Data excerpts
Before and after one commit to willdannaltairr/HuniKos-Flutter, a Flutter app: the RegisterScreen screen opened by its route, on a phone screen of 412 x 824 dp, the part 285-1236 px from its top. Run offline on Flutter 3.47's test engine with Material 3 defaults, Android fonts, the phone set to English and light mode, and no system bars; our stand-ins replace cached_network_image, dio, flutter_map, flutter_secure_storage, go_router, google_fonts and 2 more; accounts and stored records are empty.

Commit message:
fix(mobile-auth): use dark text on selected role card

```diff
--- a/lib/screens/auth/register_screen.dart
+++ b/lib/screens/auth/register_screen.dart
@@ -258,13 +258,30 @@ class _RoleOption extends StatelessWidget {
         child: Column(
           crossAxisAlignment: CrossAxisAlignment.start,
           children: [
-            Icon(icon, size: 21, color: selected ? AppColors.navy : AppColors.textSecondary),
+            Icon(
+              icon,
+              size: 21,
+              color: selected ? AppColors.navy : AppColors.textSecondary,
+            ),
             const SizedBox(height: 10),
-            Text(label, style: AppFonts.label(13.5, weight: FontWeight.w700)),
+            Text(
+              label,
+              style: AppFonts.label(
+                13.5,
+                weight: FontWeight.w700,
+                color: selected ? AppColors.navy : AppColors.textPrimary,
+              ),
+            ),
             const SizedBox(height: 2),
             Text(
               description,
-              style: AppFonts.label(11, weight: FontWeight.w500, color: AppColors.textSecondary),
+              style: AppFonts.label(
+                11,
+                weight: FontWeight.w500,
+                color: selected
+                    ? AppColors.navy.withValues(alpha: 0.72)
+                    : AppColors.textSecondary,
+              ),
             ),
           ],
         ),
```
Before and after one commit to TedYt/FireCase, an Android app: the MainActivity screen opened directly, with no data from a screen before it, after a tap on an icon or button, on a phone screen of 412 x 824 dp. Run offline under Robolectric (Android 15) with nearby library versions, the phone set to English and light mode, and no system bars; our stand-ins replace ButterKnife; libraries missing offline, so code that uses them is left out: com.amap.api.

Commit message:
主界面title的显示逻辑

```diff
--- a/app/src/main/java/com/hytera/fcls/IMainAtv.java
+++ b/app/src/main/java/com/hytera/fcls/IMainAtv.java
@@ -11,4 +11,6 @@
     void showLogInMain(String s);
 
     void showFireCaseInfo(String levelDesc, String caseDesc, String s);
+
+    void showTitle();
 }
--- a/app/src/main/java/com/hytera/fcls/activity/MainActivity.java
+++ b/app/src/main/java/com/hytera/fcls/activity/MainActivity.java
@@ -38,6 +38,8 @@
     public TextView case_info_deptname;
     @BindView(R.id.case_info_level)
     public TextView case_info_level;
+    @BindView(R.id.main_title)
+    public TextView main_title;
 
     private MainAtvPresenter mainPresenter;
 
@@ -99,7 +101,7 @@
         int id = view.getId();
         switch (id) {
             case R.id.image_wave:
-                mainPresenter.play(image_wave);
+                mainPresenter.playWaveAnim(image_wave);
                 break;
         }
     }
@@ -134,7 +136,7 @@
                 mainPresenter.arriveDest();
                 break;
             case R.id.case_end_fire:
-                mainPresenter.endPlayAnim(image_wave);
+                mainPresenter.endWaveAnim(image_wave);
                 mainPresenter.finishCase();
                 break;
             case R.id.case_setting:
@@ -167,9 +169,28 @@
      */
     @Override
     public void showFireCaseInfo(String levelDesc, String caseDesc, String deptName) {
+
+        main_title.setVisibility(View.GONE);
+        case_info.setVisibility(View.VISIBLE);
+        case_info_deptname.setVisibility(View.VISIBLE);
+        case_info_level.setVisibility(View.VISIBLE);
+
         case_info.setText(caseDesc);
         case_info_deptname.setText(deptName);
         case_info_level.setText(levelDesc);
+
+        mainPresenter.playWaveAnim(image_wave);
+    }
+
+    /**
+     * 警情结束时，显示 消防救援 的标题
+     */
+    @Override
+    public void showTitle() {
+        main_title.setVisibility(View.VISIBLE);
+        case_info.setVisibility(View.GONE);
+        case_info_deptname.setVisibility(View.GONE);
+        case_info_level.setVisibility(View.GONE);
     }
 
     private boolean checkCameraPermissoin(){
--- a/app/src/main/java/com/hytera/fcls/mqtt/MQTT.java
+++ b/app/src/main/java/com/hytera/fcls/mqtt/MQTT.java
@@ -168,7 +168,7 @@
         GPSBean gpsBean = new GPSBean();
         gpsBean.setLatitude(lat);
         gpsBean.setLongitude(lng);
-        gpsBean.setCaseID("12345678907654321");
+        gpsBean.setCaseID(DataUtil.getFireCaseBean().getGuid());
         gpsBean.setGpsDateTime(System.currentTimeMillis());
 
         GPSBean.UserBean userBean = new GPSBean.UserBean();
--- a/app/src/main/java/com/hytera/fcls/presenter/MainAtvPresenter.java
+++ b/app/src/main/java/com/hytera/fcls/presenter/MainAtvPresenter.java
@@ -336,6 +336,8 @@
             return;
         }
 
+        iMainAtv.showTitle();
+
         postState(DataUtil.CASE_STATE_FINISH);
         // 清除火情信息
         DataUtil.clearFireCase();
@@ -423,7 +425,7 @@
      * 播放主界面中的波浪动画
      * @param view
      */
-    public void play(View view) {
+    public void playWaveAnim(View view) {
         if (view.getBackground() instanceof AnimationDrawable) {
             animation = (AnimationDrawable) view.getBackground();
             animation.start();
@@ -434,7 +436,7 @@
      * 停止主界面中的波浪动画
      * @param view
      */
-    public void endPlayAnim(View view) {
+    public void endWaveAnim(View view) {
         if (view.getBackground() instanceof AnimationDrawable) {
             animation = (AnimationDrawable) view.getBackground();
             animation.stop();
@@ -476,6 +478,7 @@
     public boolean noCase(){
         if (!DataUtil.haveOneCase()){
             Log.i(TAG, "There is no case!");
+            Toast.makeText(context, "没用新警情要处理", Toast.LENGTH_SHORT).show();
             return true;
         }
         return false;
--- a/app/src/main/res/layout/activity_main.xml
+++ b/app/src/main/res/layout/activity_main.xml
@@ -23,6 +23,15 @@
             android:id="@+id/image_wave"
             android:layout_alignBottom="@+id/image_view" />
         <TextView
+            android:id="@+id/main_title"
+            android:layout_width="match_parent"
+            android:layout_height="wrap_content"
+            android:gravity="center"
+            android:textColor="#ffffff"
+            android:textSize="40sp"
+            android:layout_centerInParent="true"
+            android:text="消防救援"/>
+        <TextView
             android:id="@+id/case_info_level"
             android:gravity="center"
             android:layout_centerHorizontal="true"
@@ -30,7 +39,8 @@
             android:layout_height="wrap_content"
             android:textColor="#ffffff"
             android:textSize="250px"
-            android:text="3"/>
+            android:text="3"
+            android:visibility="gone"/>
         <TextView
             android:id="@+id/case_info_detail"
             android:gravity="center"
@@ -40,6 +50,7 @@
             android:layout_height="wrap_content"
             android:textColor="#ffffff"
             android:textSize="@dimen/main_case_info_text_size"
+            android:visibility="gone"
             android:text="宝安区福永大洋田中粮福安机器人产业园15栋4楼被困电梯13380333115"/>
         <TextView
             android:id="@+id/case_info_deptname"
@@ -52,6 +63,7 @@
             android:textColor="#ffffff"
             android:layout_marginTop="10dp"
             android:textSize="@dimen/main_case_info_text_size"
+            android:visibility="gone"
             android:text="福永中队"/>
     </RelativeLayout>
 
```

*WHAT IS BEING ASKED:* Find the lines above with the word "fcls". Copy them out.

*OUTPUT OF THE EXERCISE:*
--- a/app/src/main/java/com/hytera/fcls/IMainAtv.java
+++ b/app/src/main/java/com/hytera/fcls/IMainAtv.java
--- a/app/src/main/java/com/hytera/fcls/activity/MainActivity.java
+++ b/app/src/main/java/com/hytera/fcls/activity/MainActivity.java
--- a/app/src/main/java/com/hytera/fcls/mqtt/MQTT.java
+++ b/app/src/main/java/com/hytera/fcls/mqtt/MQTT.java
--- a/app/src/main/java/com/hytera/fcls/presenter/MainAtvPresenter.java
+++ b/app/src/main/java/com/hytera/fcls/presenter/MainAtvPresenter.java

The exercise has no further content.